The dominance with which Clayton Kershaw attacked the Cubs in Game 2 of the NLCS was nonexistent in Game 6 as the Dodgers’ ace loaded the bases to start the first inning and scattered five extra bases and five runs over five frames. By the time Dave Roberts pulled his starter in the sixth inning, Kershaw was sitting on a Game Score of 33, the lowest he’s mustered since the start of the 2015 season. Only one of his strikes came via curveball, and whether he was having difficulty locating his off-speed stuff or felt more confident with the fastball-slider combo, it was the fewest curves he’d seen land for strikes all year (per David Adler).
Where the Dodgers were able to give Kershaw the edge in Game 2, they found themselves powerless against opposing hurler Kyle Hendricks. Hendricks turned out 7 1/3 scoreless frames with two hits and six strikeouts, preserving the Cubs’ second shutout of the postseason and the first since they bested the Giants in Game 1 of the NLDS. After his 1-0 loss to the Dodgers early in the NLCS, seeing the MLB ERA leader turn out a gem was a relief for the Cubs, especially one as spectacular as an 88-pitch two-hitter.
With Hendricks effectively stymieing the Dodgers’ best attempts to get on base, the Cubs played to their strengths at the plate. Kris Bryant and Ben Zobrist cleared the bases in the first inning for a two-run lead, followed by a Dexter Fowler RBI single in the second. Willson Contreras came through in the fourth inning for the Cubs, lifting an 87 m.p.h. slider to left field for his first home run of October, while Anthony Rizzo hit his second homer of the postseason on a 1-1 fastball in the fifth.
Neither bullpen allowed a single run from the sixth inning onward. Dodgers’ right-hander Kenley Jansen took the ball from Kershaw in the sixth, scattering four strikeouts over three innings and denying the Cubs so much as a single baserunner through the end of the game. Aroldis Chapman, meanwhile, issued just one walk in 1 1/3 scoreless frames, inducing a Yasiel Puig double play to clinch the Cubs’ 17th franchise pennant.
With the win, the Cubs will face off against the Indians in Game 1 of the World Series on Tuesday at 8 PM EDT. And, in case you needed a reminder:

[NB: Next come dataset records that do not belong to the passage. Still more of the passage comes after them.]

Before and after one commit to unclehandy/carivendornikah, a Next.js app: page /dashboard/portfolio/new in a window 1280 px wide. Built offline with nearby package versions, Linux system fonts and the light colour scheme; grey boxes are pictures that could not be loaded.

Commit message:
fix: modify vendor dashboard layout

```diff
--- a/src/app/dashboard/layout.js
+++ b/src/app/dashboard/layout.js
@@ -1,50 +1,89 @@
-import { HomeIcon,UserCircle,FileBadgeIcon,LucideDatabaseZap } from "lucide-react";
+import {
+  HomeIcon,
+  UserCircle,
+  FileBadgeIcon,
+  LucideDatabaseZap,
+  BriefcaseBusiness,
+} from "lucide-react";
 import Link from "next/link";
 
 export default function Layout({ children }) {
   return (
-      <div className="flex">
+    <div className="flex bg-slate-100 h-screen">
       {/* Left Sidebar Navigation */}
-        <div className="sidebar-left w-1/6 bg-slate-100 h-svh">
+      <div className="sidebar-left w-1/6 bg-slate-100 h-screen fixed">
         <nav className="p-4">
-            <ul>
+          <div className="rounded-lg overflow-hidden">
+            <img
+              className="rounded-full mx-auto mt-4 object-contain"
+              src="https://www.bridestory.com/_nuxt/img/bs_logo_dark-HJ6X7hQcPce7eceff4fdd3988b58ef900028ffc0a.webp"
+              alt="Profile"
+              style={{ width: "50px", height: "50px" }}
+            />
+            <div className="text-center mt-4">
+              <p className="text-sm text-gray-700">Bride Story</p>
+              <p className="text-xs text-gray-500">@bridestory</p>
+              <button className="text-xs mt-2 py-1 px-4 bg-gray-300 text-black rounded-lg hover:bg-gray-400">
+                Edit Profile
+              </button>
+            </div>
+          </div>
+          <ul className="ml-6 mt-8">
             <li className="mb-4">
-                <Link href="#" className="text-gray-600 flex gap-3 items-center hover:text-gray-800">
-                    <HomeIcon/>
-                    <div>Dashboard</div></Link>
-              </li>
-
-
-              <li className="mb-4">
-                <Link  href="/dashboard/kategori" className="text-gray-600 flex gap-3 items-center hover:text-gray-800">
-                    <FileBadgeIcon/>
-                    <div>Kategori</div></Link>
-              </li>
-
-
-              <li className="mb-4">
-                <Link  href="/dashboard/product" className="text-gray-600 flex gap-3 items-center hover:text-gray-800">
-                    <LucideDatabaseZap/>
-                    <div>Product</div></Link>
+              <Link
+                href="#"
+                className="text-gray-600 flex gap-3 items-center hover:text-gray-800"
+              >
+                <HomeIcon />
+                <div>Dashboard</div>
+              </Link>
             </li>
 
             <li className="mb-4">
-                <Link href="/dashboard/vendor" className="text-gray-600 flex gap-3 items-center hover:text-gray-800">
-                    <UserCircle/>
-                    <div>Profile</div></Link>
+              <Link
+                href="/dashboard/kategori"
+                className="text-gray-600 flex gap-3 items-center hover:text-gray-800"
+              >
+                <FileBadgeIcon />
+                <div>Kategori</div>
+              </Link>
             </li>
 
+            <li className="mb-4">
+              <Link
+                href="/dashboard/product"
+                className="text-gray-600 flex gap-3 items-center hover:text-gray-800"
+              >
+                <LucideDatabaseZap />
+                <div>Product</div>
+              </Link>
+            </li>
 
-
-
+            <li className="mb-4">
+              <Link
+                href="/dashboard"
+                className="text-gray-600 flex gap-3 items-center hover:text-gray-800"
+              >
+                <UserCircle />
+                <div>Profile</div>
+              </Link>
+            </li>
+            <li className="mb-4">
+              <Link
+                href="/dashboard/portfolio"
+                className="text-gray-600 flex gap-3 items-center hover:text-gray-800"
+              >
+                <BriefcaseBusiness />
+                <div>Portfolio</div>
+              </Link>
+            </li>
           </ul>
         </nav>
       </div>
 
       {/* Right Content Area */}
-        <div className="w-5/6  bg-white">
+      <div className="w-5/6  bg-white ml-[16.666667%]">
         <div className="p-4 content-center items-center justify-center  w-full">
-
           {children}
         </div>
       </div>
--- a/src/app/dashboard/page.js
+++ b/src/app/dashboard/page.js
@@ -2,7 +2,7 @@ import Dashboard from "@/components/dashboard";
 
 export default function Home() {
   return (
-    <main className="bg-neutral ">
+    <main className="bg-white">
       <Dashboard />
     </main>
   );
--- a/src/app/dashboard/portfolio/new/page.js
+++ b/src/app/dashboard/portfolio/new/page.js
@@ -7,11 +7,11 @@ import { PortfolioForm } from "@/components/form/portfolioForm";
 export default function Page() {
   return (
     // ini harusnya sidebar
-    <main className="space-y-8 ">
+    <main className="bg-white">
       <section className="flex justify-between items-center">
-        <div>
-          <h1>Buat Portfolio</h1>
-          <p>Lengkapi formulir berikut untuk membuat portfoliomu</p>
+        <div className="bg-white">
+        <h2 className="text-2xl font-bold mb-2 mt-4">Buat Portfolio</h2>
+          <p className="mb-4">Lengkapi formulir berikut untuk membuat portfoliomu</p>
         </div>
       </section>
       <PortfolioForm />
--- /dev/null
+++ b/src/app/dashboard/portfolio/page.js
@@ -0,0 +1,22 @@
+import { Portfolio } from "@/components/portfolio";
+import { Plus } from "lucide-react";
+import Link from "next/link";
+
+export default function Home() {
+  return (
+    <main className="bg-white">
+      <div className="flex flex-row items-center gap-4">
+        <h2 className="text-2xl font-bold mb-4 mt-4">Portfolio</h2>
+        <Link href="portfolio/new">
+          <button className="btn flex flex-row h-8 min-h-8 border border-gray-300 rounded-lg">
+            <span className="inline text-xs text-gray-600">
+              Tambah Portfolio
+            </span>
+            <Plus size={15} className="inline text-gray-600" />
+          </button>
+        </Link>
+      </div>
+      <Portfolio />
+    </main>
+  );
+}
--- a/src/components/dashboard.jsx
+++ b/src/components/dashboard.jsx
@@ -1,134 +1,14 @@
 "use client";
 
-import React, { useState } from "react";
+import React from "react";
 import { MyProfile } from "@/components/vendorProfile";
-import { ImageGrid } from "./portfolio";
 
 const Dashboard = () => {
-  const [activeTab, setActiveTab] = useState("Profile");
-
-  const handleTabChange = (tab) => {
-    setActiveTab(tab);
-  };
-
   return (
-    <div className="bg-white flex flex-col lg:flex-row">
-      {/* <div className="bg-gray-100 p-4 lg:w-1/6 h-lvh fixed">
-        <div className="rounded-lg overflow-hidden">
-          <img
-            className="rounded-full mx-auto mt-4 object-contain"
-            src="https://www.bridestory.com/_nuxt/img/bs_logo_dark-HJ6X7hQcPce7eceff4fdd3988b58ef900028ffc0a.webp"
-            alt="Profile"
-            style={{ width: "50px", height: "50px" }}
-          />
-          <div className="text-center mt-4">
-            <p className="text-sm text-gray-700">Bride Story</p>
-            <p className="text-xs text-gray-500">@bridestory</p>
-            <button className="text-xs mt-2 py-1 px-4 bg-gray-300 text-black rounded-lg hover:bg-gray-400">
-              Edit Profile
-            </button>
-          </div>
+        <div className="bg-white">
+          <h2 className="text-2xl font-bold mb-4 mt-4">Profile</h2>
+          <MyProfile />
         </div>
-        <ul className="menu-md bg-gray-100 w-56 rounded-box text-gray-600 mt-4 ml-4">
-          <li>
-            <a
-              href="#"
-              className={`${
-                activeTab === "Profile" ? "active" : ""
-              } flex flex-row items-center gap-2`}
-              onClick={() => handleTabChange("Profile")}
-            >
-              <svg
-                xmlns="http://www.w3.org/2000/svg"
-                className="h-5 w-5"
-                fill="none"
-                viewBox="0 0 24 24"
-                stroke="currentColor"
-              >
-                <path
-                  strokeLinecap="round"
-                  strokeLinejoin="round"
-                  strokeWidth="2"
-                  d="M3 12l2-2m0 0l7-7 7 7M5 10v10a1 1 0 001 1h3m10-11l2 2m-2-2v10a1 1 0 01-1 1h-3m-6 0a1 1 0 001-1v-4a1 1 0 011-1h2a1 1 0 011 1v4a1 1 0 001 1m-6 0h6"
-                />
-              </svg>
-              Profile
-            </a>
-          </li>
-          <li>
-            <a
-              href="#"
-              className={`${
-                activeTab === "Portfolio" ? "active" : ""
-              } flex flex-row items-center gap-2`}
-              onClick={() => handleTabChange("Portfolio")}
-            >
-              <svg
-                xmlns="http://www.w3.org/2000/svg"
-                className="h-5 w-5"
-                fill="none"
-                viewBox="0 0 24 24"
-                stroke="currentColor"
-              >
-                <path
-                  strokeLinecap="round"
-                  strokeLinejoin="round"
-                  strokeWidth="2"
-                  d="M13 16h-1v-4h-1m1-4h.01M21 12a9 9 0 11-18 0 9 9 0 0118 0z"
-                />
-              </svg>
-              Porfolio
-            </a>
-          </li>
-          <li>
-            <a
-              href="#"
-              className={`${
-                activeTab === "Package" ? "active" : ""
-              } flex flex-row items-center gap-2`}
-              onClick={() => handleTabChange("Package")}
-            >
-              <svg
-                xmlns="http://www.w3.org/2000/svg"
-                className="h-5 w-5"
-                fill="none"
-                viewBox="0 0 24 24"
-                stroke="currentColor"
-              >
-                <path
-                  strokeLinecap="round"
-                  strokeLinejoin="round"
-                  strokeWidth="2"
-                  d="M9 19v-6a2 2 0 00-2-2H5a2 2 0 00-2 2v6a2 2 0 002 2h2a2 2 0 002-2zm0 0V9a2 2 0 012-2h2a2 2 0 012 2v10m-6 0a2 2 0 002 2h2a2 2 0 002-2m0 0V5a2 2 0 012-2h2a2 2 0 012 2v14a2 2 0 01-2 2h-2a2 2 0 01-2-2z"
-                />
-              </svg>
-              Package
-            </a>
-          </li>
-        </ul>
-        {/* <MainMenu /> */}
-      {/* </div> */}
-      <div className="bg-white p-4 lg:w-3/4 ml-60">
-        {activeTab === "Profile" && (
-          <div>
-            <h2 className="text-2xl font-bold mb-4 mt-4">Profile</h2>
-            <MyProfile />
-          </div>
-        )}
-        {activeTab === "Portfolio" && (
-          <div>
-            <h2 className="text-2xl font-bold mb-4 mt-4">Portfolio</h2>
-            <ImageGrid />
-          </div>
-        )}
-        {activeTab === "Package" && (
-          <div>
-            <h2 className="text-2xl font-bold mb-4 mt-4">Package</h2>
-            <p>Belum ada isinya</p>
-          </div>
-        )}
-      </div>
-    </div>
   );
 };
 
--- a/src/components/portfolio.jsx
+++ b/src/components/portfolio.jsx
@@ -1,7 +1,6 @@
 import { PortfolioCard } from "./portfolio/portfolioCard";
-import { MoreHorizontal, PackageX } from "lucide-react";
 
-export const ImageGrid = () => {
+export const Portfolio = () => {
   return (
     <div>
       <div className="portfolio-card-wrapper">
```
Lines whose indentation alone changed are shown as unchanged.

So much for Clayton Kershaw posing a threat tonight. The Cubs got their knocks in early and often against the Dodgers’ ace during Game 6 of the NLCS, racking up three runs in the first three innings before rookie catcher Willson Contreras unleashed his first postseason home run in the bottom of the fourth inning.
According to MLB.com’s Phil Rogers, Contreras became the 10th Cub to homer in the 2016 playoffs, following big hits by Addison Russell, Anthony Rizzo, Dexter Fowler, Miguel Montero, David Ross, Jake Arrieta, Kris Bryant, Travis Wood, and Javier Baez. Of the ten home run hitters, Contreras joins catchers David Ross and Miguel Montero as yet another backstop capable of driving the long ball (and, less importantly, as another player capable of a sweet, sweet bat flip).
Rizzo, whose last homer was a deep drive to right field off of Los Angeles right-hander Pedro Baez in Game 4 of the NLCS, piled on Kershaw’s five-run outing with another home run in the bottom of the fifth inning. Kershaw called it a night after five frames, and the Cubs currently lead the Dodgers 5-0 in the sixth inning.